[Before-and-after change data]
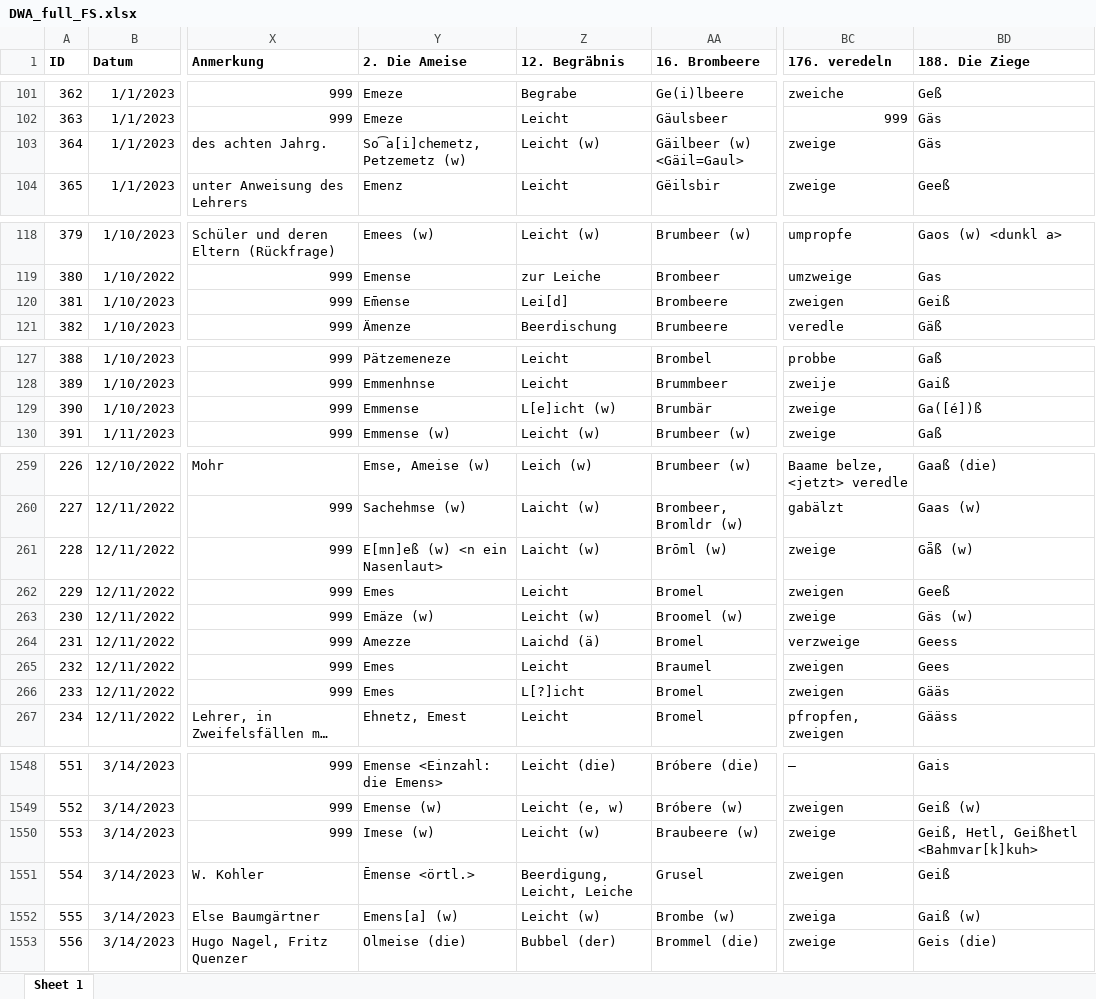
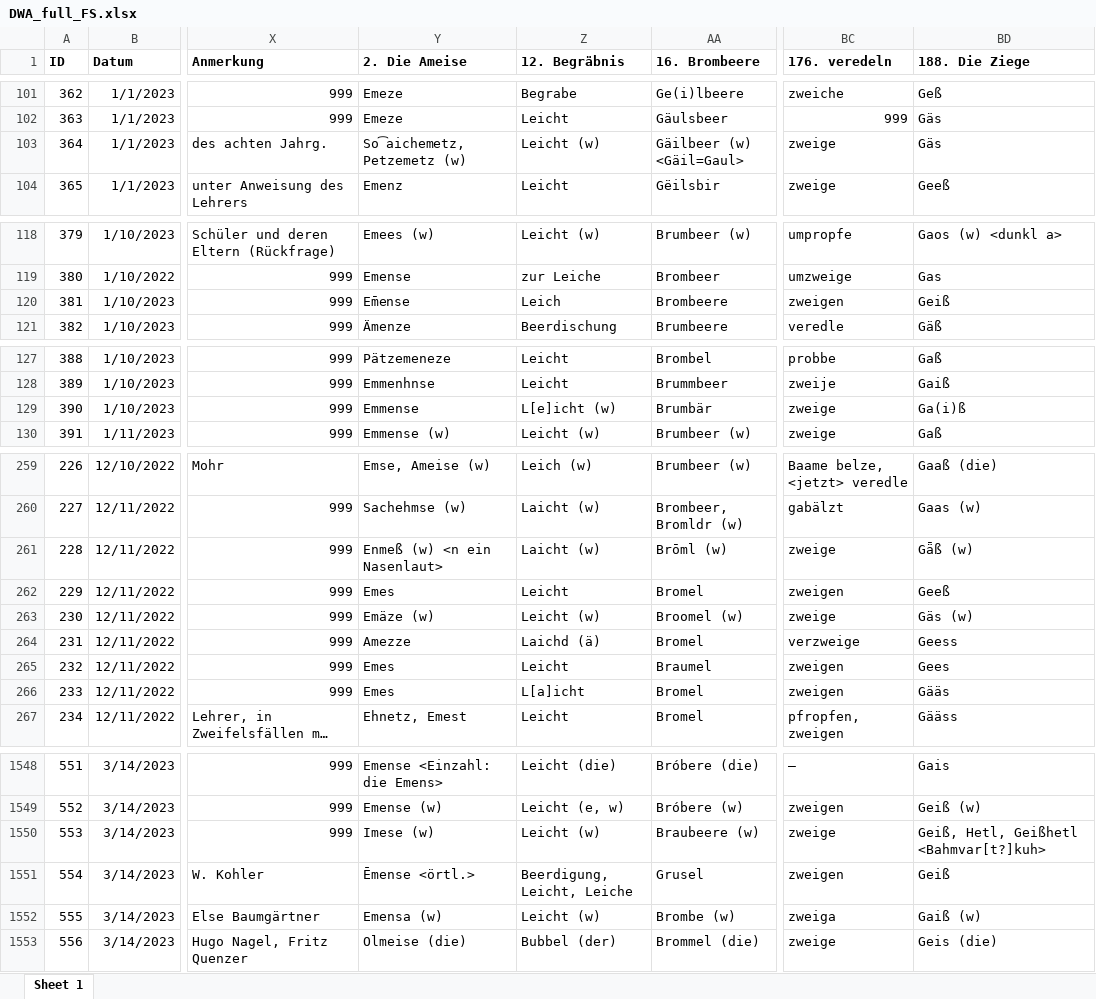
Before and after one commit to SchoenbergA/DWA, an Excel workbook: Data/DWA_full_FS.xlsx, sheet Sheet 1, drawn as a sheet; only a part is shown, gaps mark what is left out; long unchanged cells end in …; values as stored, in another font and other column widths than the file's, no borders; the diff covers the shown part only; the diff names each change by its address in the sheet, - before the commit and + after, or states it on an @@ line.

```diff
--- a/Data/DWA_full_FS.xlsx (sheet Sheet 1)
+++ b/Data/DWA_full_FS.xlsx (sheet Sheet 1)
-Y103 (2. Die Ameise): So͡a[i]chemetz, Petzemetz (w)
+Y103 (2. Die Ameise): So͡aichemetz, Petzemetz (w)
-Z120 (12. Begräbnis): Lei[d]
+Z120 (12. Begräbnis): Leich
-BD129 (188. Die Ziege): Ga([é])ß
+BD129 (188. Die Ziege): Ga(i)ß
-Y261 (2. Die Ameise): E[mn]eß (w) <n ein Nasenlaut>
+Y261 (2. Die Ameise): Enmeß (w) <n ein Nasenlaut>
-Z266 (12. Begräbnis): L[?]icht
+Z266 (12. Begräbnis): L[a]icht
-BD1550 (188. Die Ziege): Geiß, Hetl, Geißhetl <Bahmvar[k]kuh>
+BD1550 (188. Die Ziege): Geiß, Hetl, Geißhetl <Bahmvar[t?]kuh>
-Y1552 (2. Die Ameise): Emens[a] (w)
+Y1552 (2. Die Ameise): Emensa (w)
```
Also changed, not shown: 38 edited cells elsewhere in this sheet.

→ **What you are asked to do**: Where the string "Ziege" turns up in a line of the data above, copy that whole line.

→ **Output of the exercise**:
-BD129 (188. Die Ziege): Ga([é])ß
+BD129 (188. Die Ziege): Ga(i)ß
-BD1550 (188. Die Ziege): Geiß, Hetl, Geißhetl <Bahmvar[k]kuh>
+BD1550 (188. Die Ziege): Geiß, Hetl, Geißhetl <Bahmvar[t?]kuh>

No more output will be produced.